Voice, Style, Tone: these tools of the writer can help you engage the modern reader. Ignore recent changes in reading preferences and reader’s needs at your peril!
Less Time; Less Bandwidth
Modern readers are strapped for time. Authors of the 19th and 20th centuries had the luxury of readers who often liked to work hard to understand a work. Working the brain served as entertainment.
Nowadays, outside of academics, readers want you to make it easy for them. They have less time to read. They often multitask and don’t focus in the same way. And they’re used to being entertained. They also often want to experience something, rather than just be fed instructional information without context, nuance and integration.
Today’s tips will help you fine tune your voice, style and tone to support the modern reader, her habits and her needs.
Pepper your writing with stories and examples that make information easy to grasp.
- Forget the fancy vocabulary words unless they truly add important nuance to the meaning. Instead, opt for everyday words and simplicity.
- Aim for one idea per sentence. Sentences that attempt to convey multiple ideas require too much parsing. Break up a long, involved sentence into multiple sentences for clarity and ease.
- When you refer to “it” or “them” make sure that it’s clear what “it” refers to. If the most recent noun is something else, consider replacing “it” or “them” with something more specific.
- Aim for shorter chapters and a shorter book. Generally, you’re more likely to attract modern readers with a 200 page book than a 500 page book!
Accessibility Means Tapping into More than Mental Learning
In a recent phone conversation with a client, I pointed out that her manuscript was largely instructional. She asked me, “What’s wrong with instructional?” Nothing. However, if a work is almost all instructional, it can wear the reader down. Pacing helps. Mix the instructional with the tips below.
Stories help readers take in more information and integrate it.
- Sensory detail helps bring the material to life.

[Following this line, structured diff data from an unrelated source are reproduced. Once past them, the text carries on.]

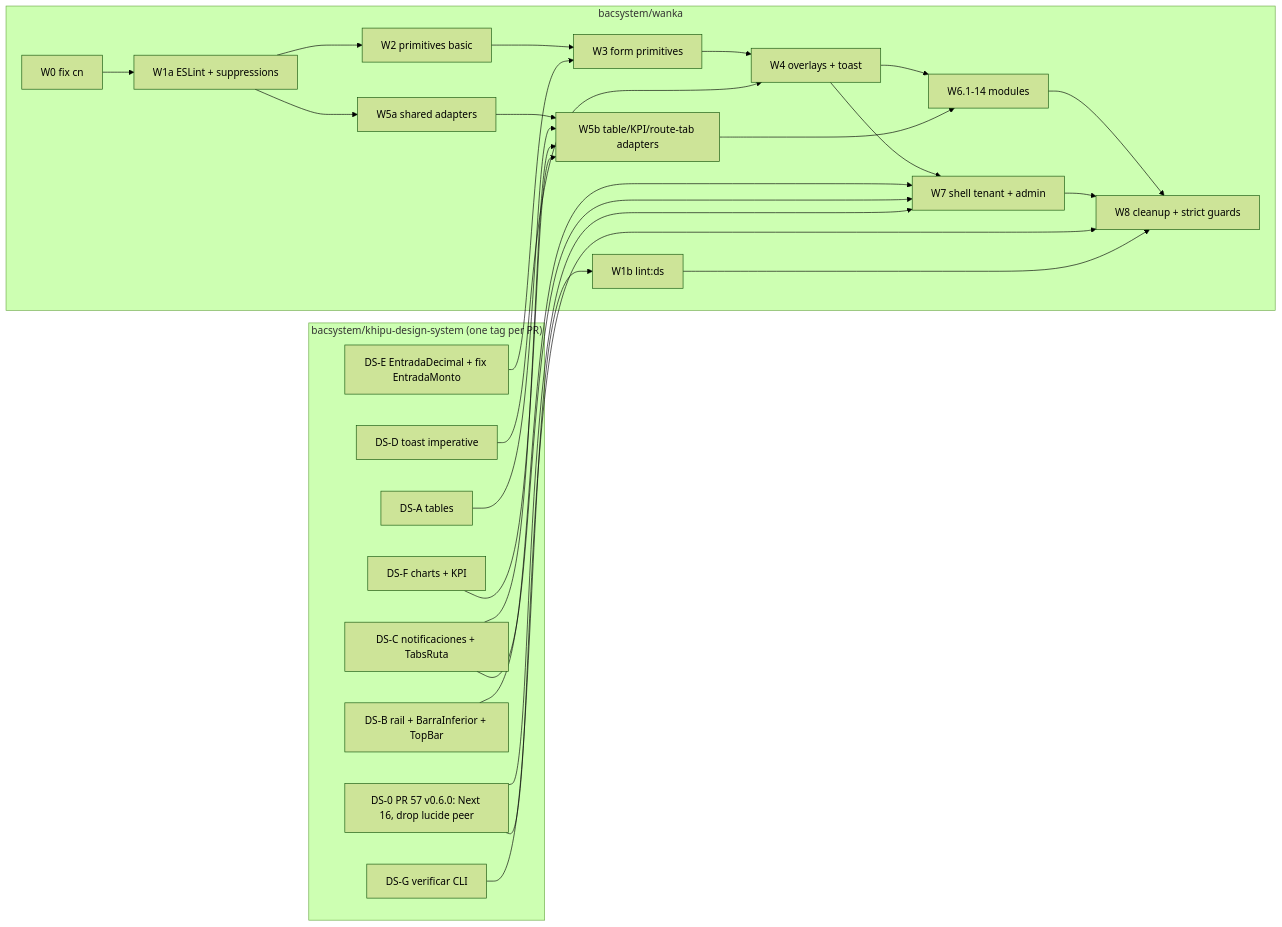
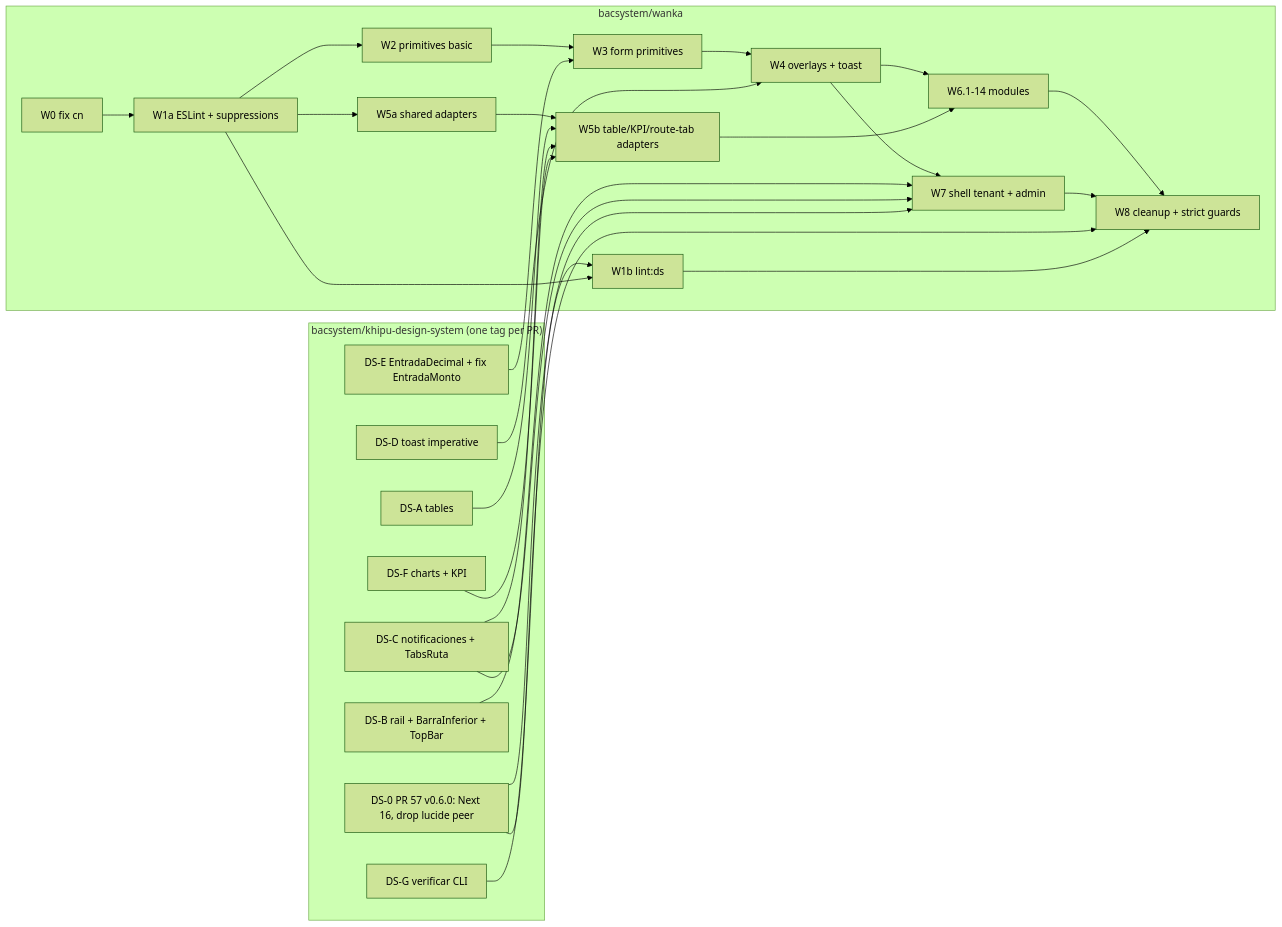
The diagram in docs/frontend-migration-khipu.mmd (bacsystem/wanka), drawn with Mermaid (forest theme) before and after one commit. The commit also changed 1 other file, not shown here.

```diff
--- a/docs/frontend-migration-khipu.mmd
+++ b/docs/frontend-migration-khipu.mmd
@@ -1,44 +1,45 @@
 flowchart LR
   subgraph DS["bacsystem/khipu-design-system (one tag per PR)"]
     DS0["DS-0 PR 57 v0.6.0: Next 16, drop lucide peer"]
     DSG["DS-G verificar CLI"]
     DSA["DS-A tables"]
     DSB["DS-B rail + BarraInferior + TopBar"]
     DSC["DS-C notificaciones + TabsRuta"]
     DSD["DS-D toast imperative"]
     DSE["DS-E EntradaDecimal + fix EntradaMonto"]
     DSF["DS-F charts + KPI"]
   end
   subgraph W["bacsystem/wanka"]
     W0["W0 fix cn"]
     W1a["W1a ESLint + suppressions"]
     W1b["W1b lint:ds"]
     W2["W2 primitives basic"]
     W3["W3 form primitives"]
     W4["W4 overlays + toast"]
     W5a["W5a shared adapters"]
     W5b["W5b table/KPI/route-tab adapters"]
     W6["W6.1-14 modules"]
     W7["W7 shell tenant + admin"]
     W8["W8 cleanup + strict guards"]
   end
   W0 --> W1a
   DSG --> W1b
+  W1a --> W1b
   W1a --> W2 --> W3 --> W4
   W1a --> W5a
   DSE --> W3
   DSD --> W4
   W5a --> W5b
   DSA --> W5b
   DSC --> W5b
   DSF --> W5b
   W4 --> W6
   W5b --> W6
   W4 --> W7
   DSB --> W7
   DSC --> W7
   W6 --> W8
   W7 --> W8
   DS0 --> W7
   DS0 --> W8
   W1b --> W8
```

- Examples help readers apply abstract information more readily.
- Exercises and journaling help readers “own” the information and apply it to their lives.
- Features such as sidebars (for quotations or scientific research, for example), tip lists, images, cartoons, QR codes that connect to video when scanned, white space and other features help break up the text (and the mental energy to process it) and provide a more textured, varied experience that’s easier on the brain.
What do we mean be your writing voice?
Voice refers to the characteristics that come through your writing: your personality, the tone and style, how you engage your readers and more. Voice is not necessarily something we can always pin down and people experience voice differently and can harbor varied opinions about a writer’s voice. So, what follows is my take on voice.
You may write with an academic voice, which tends to have complex sentences, more abstract thoughts, passive voice and a preference to certain sentence structures.
Or you may write with a more conversational voice meant for a trade audience, with shorter sentences, more active verbs, and more varied sentence structures. A conversational voice can tend to have more humor or entertainment than an academic voice (though I am generalizing here).
What do we mean by your writing style?
You convey style by:
- Choice of words
- Sentence structure
- Metaphor, examples and other figurative language
- How you set up, structure and arrange sentences, paragraphs, sections, chapters, etc.
Your style may tend to be descriptive, narrative, prescriptive, or persuasive. But style is more than that. It’s
You may be familiar with the classic book by Strunk and White, The Elements of Style. In this brief and engaging book, two brilliant writers offer their years of experience and sage advice, still applicable over 50 years later.
What do we mean by an author’s tone?
Tone is your attitude to the work, how you express yourself. Is it serious? Playful? Scientific? Intellectual? Nurturing?
How do you convey tone?
- The words and phrases you choose
- Viewpoint (Are you writing in first person? third person?)
- Syntax (arrangement of words and phrases)
- How formal or informal the language (Is it conversational? academic?)
In choosing a tone, consider your audience. Not sure who your readers are? Here’s how to choose and understand your audience.
Let’s Hear From You!
Please share your comments and questions below:
- What else do you observe about modern readers, their needs and preferences?
- What tips do you have for using voice, style and tone to engage readers?
- Anything I left out or that you’d like to add?